But some of the Westerners don’t seem to get it. During general classes, if you make a mistake, the length of the tirade will depend on your ability to explain what you were doing and why: in other words, your level of stupidity in not acting on instructions. In taking it upon ourselves to do something different, are we suggesting we know better than Geetaji? We are teachers – we go back to our countries and pass these instructions and our attitude on to others. To bear the Iyengar name, our teaching must be of the highest quality to instruct our students safely and appropriately.
Indian culture is rich with gods and rituals. Humility, homage, respect are naturally and unselfconsciously displayed by people here. Discipline doesn’t need to be rigorously applied – the Institute isn’t festooned with notices telling us what we can and cannot do – because if you behave with humility, pay attention and show respect, there’s not a lot of need for reminders. But Western stupidity knows no bounds, apparently. Last week a group of Westerners ate a picnic in the practice hall between classes. That’s as bad as bringing your shoes into the Institute. Self-discipline and appropriate behaviour grow naturally from humility and respect.

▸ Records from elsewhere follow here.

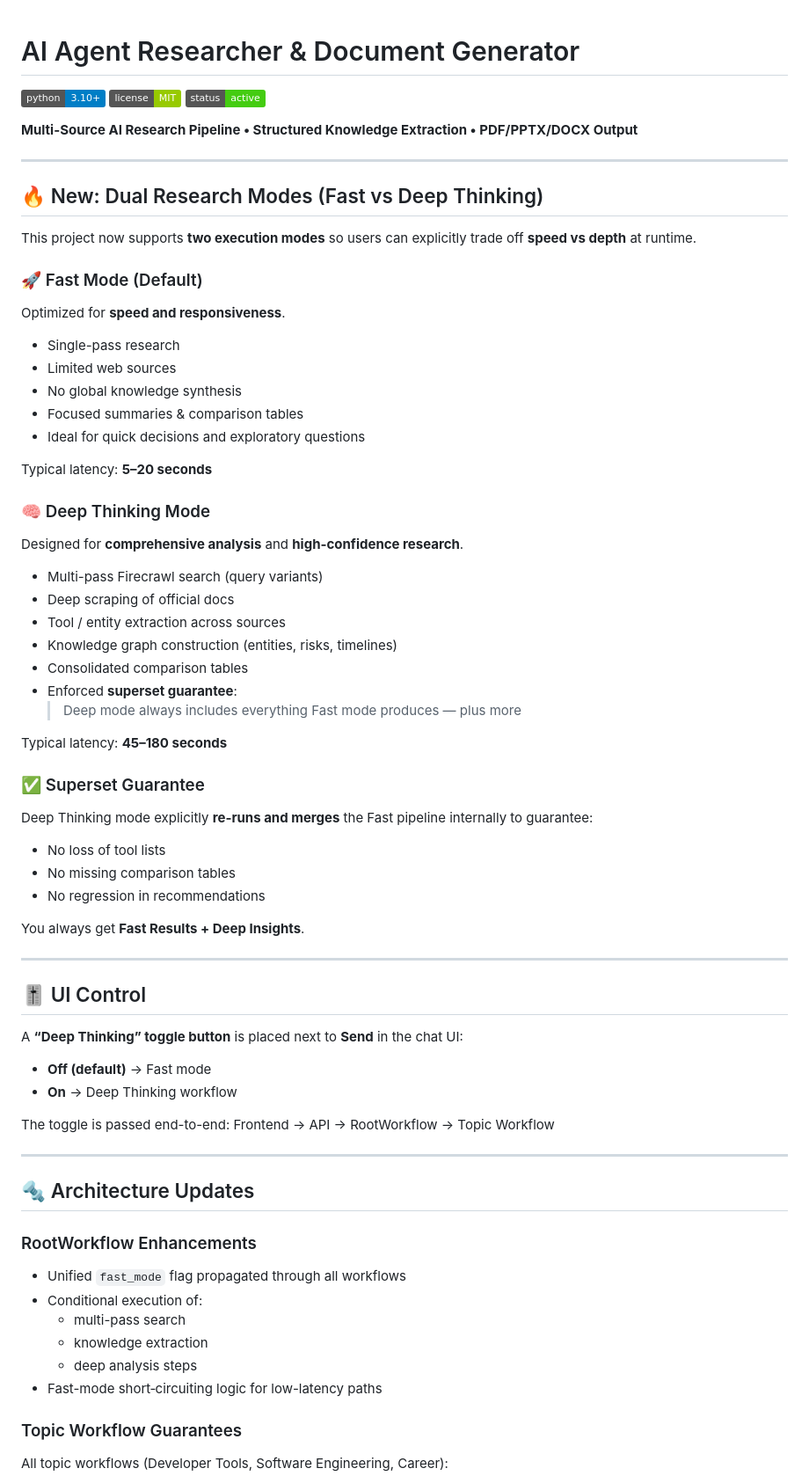
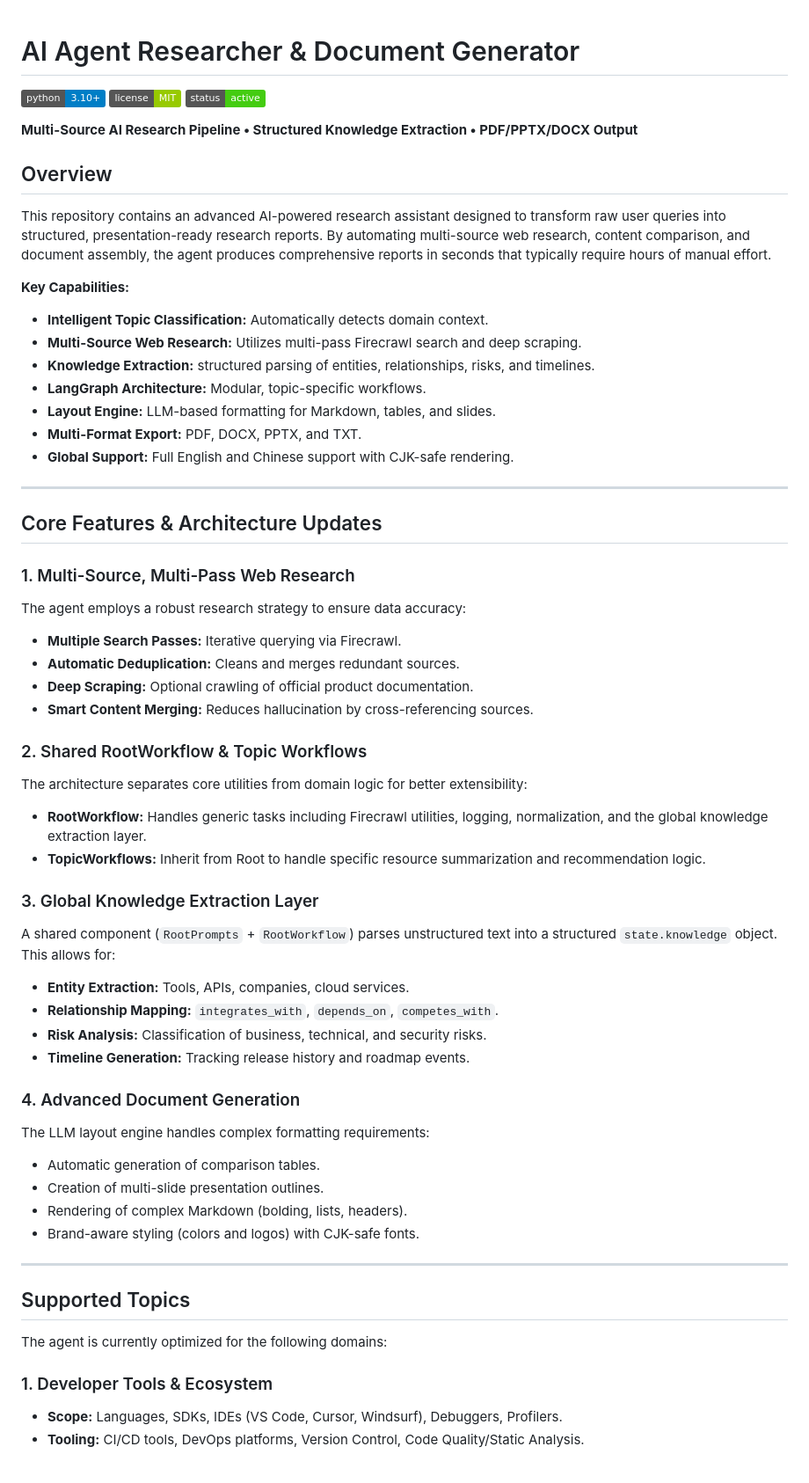
Before and after one commit to lsun11/AI-Agent-Prod, a Markdown page: README.md, the part around one of its changes. Shown at 88% size. GitHub-like rendering; badges without logos.

Commit message:
new readme

```diff
--- a/README.md
+++ b/README.md
@@ -1,4 +1,3 @@
-
 # AI Agent Researcher & Document Generator
 
 ![Python Version](https://img.shields.io/badge/python-3.10%2B-blue)
@@ -7,68 +6,56 @@
 
 **Multi-Source AI Research Pipeline • Structured Knowledge Extraction • PDF/PPTX/DOCX Output**
 
----
+## Overview
 
-## 🔥 New: Dual Research Modes (Fast vs Deep Thinking)
+This repository contains an advanced AI-powered research assistant designed to transform raw user queries into structured, presentation-ready research reports. By automating multi-source web research, content comparison, and document assembly, the agent produces comprehensive reports in seconds that typically require hours of manual effort.
 
-This project now supports **two execution modes** so users can explicitly trade off **speed vs depth** at runtime.
-
-### 🚀 Fast Mode (Default)
-Optimized for **speed and responsiveness**.
-
-* Single-pass research
-* Limited web sources
-* No global knowledge synthesis
-* Focused summaries & comparison tables
-* Ideal for quick decisions and exploratory questions
-
-Typical latency: **5–20 seconds**
-
-### 🧠 Deep Thinking Mode
-Designed for **comprehensive analysis** and **high-confidence research**.
-
-* Multi-pass Firecrawl search (query variants)
-* Deep scraping of official docs
-* Tool / entity extraction across sources
-* Knowledge graph construction (entities, risks, timelines)
-* Consolidated comparison tables
-* Enforced **superset guarantee**:
-  > Deep mode always includes everything Fast mode produces — plus more
-
-Typical latency: **45–180 seconds**
-
-### ✅ Superset Guarantee
-Deep Thinking mode explicitly **re-runs and merges** the Fast pipeline internally to guarantee:
-* No loss of tool lists
-* No missing comparison tables
-* No regression in recommendations
-
-You always get **Fast Results + Deep Insights**.
+**Key Capabilities:**
+* **Intelligent Topic Classification:** Automatically detects domain context.
+* **Multi-Source Web Research:** Utilizes multi-pass Firecrawl search and deep scraping.
+* **Knowledge Extraction:** structured parsing of entities, relationships, risks, and timelines.
+* **LangGraph Architecture:** Modular, topic-specific workflows.
+* **Layout Engine:** LLM-based formatting for Markdown, tables, and slides.
+* **Multi-Format Export:** PDF, DOCX, PPTX, and TXT.
+* **Global Support:** Full English and Chinese support with CJK-safe rendering.
 
 ---
 
-## 🎚️ UI Control
+## Core Features & Architecture Updates
 
-A **“Deep Thinking” toggle button** is placed next to **Send** in the chat UI:
+### 1. Multi-Source, Multi-Pass Web Research
+The agent employs a robust research strategy to ensure data accuracy:
+* **Multiple Search Passes:** Iterative querying via Firecrawl.
+* **Automatic Deduplication:** Cleans and merges redundant sources.
+* **Deep Scraping:** Optional crawling of official product documentation.
+* **Smart Content Merging:** Reduces hallucination by cross-referencing sources.
 
-* **Off (default)** → Fast mode
-* **On** → Deep Thinking workflow
+### 2. Shared RootWorkflow & Topic Workflows
+The architecture separates core utilities from domain logic for better extensibility:
+* **RootWorkflow:** Handles generic tasks including Firecrawl utilities, logging, normalization, and the global knowledge extraction layer.
+* **TopicWorkflows:** Inherit from Root to handle specific resource summarization and recommendation logic.
 
-The toggle is passed end-to-end:
-Frontend → API → RootWorkflow → Topic Workflow
+### 3. Global Knowledge Extraction Layer
+A shared component (`RootPrompts` + `RootWorkflow`) parses unstructured text into a structured `state.knowledge` object. This allows for:
+* **Entity Extraction:** Tools, APIs, companies, cloud services.
+* **Relationship Mapping:** `integrates_with`, `depends_on`, `competes_with`.
+* **Risk Analysis:** Classification of business, technical, and security risks.
+* **Timeline Generation:** Tracking release history and roadmap events.
+
+### 4. Advanced Document Generation
+The LLM layout engine handles complex formatting requirements:
+* Automatic generation of comparison tables.
+* Creation of multi-slide presentation outlines.
+* Rendering of complex Markdown (bolding, lists, headers).
+* Brand-aware styling (colors and logos) with CJK-safe fonts.
 
 ---
 
-## 🔩 Architecture Updates
+## Supported Topics
 
-### RootWorkflow Enhancements
-* Unified `fast_mode` flag propagated through all workflows
-* Conditional execution of:
-  * multi-pass search
-  * knowledge extraction
-  * deep analysis steps
-* Fast-mode short‑circuiting logic for low-latency paths
+The agent is currently optimized for the following domains:
 
-### Topic Workflow Guarantees
-All topic workflows (Developer Tools, Software Engineering, Career):
+### 1. Developer Tools & Ecosystem
+* **Scope:** Languages, SDKs, IDEs (VS Code, Cursor, Windsurf), Debuggers, Profilers.
+* **Tooling:** CI/CD tools, DevOps platforms, Version Control, Code Quality/Static Analysis.
 
```
Also changed, not shown: other parts of README.md (+133 -25 lines).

*Ramamani Iyengar Memorial Yoga Institute, Pune. After a certain level, most Iyengar Yoga Teachers come to Pune every two years or so to receive instruction directly from Geeta and Prashant Iyengar (daughter and son of BKS Iyengar) and their teaching staff.